## [TRY IT]
Set down the material exactly as given, please, from its first line through the line that includes "Also changed, not shown: other".
# # # # # # #
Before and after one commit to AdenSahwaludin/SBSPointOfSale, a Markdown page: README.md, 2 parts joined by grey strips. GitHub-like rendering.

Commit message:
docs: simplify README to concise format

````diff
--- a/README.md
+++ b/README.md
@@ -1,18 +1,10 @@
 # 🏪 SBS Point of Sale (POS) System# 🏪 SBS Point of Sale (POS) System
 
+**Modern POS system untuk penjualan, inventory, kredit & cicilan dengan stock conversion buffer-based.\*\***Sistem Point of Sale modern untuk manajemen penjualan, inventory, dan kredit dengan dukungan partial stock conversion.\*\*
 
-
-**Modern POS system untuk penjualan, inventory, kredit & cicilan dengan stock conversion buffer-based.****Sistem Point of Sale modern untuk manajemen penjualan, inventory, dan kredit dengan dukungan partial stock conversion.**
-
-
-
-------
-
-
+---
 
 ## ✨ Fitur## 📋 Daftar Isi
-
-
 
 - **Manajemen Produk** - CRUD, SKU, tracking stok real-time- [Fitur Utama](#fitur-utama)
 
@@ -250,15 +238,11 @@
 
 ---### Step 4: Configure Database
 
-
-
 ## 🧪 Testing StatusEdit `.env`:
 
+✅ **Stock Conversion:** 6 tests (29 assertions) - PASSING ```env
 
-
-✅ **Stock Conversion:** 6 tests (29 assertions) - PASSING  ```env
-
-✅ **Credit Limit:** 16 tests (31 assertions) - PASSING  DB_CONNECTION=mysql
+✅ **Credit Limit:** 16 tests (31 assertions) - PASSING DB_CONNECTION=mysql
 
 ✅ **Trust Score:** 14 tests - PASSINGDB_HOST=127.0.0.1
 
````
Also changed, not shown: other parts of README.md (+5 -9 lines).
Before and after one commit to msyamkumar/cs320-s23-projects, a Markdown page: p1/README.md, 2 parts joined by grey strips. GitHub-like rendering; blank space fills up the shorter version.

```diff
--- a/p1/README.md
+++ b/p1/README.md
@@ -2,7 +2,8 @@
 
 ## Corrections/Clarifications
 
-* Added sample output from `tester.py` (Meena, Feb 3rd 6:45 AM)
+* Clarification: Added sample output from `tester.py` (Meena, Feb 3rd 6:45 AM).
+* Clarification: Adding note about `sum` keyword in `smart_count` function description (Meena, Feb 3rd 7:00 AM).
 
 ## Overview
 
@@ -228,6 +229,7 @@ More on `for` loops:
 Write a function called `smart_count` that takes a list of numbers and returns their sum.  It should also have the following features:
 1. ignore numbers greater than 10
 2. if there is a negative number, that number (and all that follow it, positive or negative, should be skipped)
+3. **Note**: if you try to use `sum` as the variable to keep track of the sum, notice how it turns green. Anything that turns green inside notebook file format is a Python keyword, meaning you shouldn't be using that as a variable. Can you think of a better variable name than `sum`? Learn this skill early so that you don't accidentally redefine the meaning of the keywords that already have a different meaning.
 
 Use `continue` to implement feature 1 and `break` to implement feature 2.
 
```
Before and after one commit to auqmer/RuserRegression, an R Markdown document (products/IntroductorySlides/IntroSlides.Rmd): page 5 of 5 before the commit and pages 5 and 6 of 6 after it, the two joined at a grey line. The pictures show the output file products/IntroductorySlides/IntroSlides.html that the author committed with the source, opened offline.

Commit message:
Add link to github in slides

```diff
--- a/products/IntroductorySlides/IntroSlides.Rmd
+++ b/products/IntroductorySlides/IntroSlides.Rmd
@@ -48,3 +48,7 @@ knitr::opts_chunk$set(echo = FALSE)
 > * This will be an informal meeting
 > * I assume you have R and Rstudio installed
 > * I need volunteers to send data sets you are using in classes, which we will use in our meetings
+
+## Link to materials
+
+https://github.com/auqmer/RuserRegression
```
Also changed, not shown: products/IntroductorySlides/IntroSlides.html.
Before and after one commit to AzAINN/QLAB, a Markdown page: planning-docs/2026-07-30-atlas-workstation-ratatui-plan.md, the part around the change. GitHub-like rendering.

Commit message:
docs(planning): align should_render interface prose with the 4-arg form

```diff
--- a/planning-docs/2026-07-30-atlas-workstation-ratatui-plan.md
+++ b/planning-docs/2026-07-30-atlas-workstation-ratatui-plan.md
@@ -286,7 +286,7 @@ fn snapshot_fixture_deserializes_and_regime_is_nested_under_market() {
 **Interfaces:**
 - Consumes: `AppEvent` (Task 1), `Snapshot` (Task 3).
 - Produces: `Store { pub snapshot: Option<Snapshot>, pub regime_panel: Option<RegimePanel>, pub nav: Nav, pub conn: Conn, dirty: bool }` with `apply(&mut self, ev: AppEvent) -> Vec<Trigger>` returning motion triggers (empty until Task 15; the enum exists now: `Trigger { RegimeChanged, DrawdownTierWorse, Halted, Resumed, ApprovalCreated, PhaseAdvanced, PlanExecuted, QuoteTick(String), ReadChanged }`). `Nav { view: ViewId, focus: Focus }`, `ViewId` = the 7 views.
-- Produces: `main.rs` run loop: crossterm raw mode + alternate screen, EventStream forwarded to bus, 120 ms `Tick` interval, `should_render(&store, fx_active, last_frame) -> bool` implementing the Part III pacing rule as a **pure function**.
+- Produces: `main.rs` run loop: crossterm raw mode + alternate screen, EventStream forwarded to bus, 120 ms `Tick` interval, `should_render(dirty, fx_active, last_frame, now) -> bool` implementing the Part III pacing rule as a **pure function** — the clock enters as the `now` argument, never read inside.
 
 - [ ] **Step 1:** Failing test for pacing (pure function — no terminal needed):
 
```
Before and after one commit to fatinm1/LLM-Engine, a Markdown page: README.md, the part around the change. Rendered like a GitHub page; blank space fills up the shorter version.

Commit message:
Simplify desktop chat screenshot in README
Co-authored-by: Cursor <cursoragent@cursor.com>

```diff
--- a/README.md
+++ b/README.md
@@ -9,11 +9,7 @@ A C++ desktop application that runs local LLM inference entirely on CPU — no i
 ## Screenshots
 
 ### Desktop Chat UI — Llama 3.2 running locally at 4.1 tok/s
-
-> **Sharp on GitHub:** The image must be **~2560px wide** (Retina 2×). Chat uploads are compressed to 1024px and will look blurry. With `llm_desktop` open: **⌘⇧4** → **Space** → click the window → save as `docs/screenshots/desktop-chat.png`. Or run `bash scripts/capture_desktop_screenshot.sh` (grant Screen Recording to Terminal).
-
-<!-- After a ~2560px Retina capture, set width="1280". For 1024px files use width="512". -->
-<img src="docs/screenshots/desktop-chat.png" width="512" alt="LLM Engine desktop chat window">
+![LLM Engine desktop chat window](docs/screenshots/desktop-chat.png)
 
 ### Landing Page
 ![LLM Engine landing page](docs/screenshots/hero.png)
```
# # # # # # #
## [EXPECTED ANSWER]
Before and after one commit to AdenSahwaludin/SBSPointOfSale, a Markdown page: README.md, 2 parts joined by grey strips. GitHub-like rendering.

Commit message:
docs: simplify README to concise format

````diff
--- a/README.md
+++ b/README.md
@@ -1,18 +1,10 @@
 # 🏪 SBS Point of Sale (POS) System# 🏪 SBS Point of Sale (POS) System
 
+**Modern POS system untuk penjualan, inventory, kredit & cicilan dengan stock conversion buffer-based.\*\***Sistem Point of Sale modern untuk manajemen penjualan, inventory, dan kredit dengan dukungan partial stock conversion.\*\*
 
-
-**Modern POS system untuk penjualan, inventory, kredit & cicilan dengan stock conversion buffer-based.****Sistem Point of Sale modern untuk manajemen penjualan, inventory, dan kredit dengan dukungan partial stock conversion.**
-
-
-
-------
-
-
+---
 
 ## ✨ Fitur## 📋 Daftar Isi
-
-
 
 - **Manajemen Produk** - CRUD, SKU, tracking stok real-time- [Fitur Utama](#fitur-utama)
 
@@ -250,15 +238,11 @@
 
 ---### Step 4: Configure Database
 
-
-
 ## 🧪 Testing StatusEdit `.env`:
 
+✅ **Stock Conversion:** 6 tests (29 assertions) - PASSING ```env
 
-
-✅ **Stock Conversion:** 6 tests (29 assertions) - PASSING  ```env
-
-✅ **Credit Limit:** 16 tests (31 assertions) - PASSING  DB_CONNECTION=mysql
+✅ **Credit Limit:** 16 tests (31 assertions) - PASSING DB_CONNECTION=mysql
 
 ✅ **Trust Score:** 14 tests - PASSINGDB_HOST=127.0.0.1
 
````
Also changed, not shown: other parts of README.md (+5 -9 lines).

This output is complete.